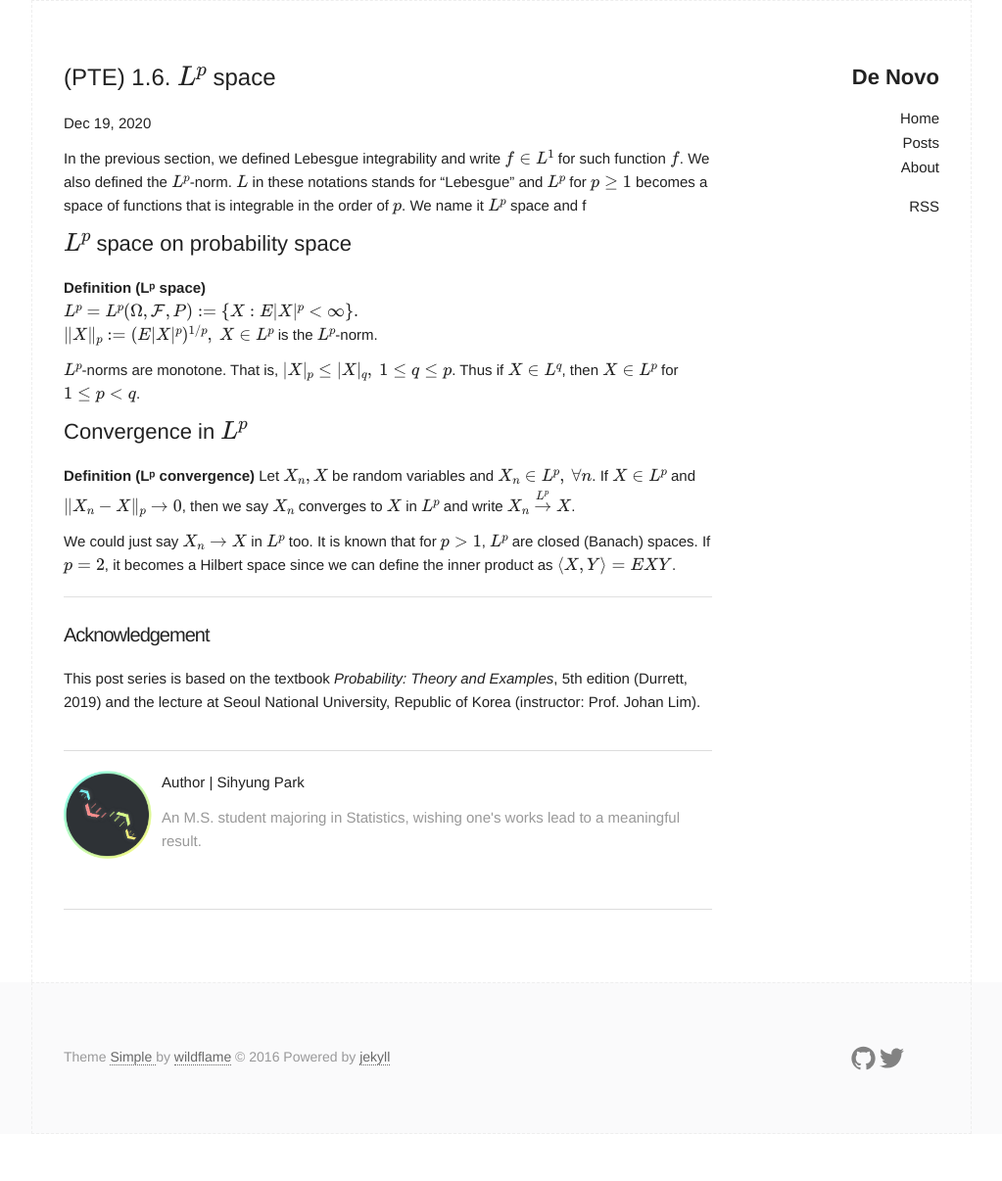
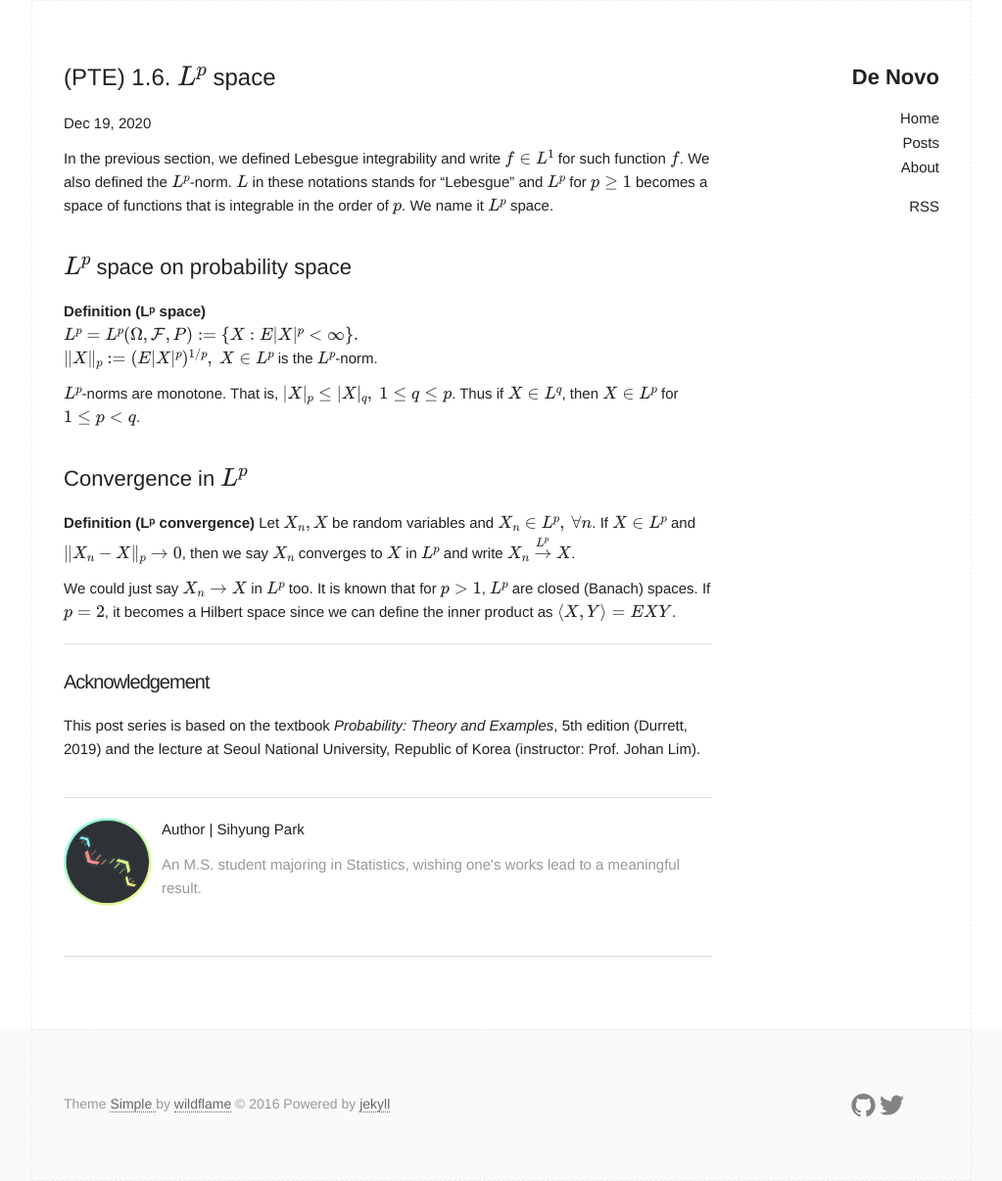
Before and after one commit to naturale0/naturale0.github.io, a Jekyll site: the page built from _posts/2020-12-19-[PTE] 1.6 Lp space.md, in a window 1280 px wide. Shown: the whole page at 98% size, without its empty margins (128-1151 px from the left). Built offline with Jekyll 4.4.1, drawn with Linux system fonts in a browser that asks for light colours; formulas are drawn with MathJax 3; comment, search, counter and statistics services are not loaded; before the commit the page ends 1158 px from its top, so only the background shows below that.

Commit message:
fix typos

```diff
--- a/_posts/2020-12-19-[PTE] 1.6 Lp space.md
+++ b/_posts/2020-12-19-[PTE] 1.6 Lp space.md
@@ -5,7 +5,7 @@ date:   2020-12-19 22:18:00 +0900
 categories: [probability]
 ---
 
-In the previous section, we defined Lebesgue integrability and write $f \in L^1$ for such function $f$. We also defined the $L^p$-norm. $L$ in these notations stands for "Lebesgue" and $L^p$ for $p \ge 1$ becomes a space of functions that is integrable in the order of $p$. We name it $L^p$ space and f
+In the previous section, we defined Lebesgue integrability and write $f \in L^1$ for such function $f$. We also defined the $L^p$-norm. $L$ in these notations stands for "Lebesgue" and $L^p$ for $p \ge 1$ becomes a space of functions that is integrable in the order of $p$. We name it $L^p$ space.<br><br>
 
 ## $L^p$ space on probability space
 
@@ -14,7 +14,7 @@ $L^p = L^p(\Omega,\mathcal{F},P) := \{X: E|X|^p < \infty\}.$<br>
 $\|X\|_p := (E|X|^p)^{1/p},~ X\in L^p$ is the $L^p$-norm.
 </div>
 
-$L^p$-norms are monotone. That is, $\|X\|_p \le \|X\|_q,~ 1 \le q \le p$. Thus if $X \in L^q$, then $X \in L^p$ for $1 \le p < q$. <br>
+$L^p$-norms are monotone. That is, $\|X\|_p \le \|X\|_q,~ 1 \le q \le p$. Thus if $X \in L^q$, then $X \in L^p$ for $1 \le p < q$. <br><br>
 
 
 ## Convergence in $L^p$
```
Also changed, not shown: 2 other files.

• EXERCISE OBJECTIVE: Quote the preceding listing precisely and completely, omitting its images.

• TASK ANSWER:
Before and after one commit to naturale0/naturale0.github.io, a Jekyll site: the page built from _posts/2020-12-19-[PTE] 1.6 Lp space.md, in a window 1280 px wide. Shown: the whole page at 98% size, without its empty margins (128-1151 px from the left). Built offline with Jekyll 4.4.1, drawn with Linux system fonts in a browser that asks for light colours; formulas are drawn with MathJax 3; comment, search, counter and statistics services are not loaded; before the commit the page ends 1158 px from its top, so only the background shows below that.

Commit message:
fix typos

```diff
--- a/_posts/2020-12-19-[PTE] 1.6 Lp space.md
+++ b/_posts/2020-12-19-[PTE] 1.6 Lp space.md
@@ -5,7 +5,7 @@ date:   2020-12-19 22:18:00 +0900
 categories: [probability]
 ---
 
-In the previous section, we defined Lebesgue integrability and write $f \in L^1$ for such function $f$. We also defined the $L^p$-norm. $L$ in these notations stands for "Lebesgue" and $L^p$ for $p \ge 1$ becomes a space of functions that is integrable in the order of $p$. We name it $L^p$ space and f
+In the previous section, we defined Lebesgue integrability and write $f \in L^1$ for such function $f$. We also defined the $L^p$-norm. $L$ in these notations stands for "Lebesgue" and $L^p$ for $p \ge 1$ becomes a space of functions that is integrable in the order of $p$. We name it $L^p$ space.<br><br>
 
 ## $L^p$ space on probability space
 
@@ -14,7 +14,7 @@ $L^p = L^p(\Omega,\mathcal{F},P) := \{X: E|X|^p < \infty\}.$<br>
 $\|X\|_p := (E|X|^p)^{1/p},~ X\in L^p$ is the $L^p$-norm.
 </div>
 
-$L^p$-norms are monotone. That is, $\|X\|_p \le \|X\|_q,~ 1 \le q \le p$. Thus if $X \in L^q$, then $X \in L^p$ for $1 \le p < q$. <br>
+$L^p$-norms are monotone. That is, $\|X\|_p \le \|X\|_q,~ 1 \le q \le p$. Thus if $X \in L^q$, then $X \in L^p$ for $1 \le p < q$. <br><br>
 
 
 ## Convergence in $L^p$
```
Also changed, not shown: 2 other files.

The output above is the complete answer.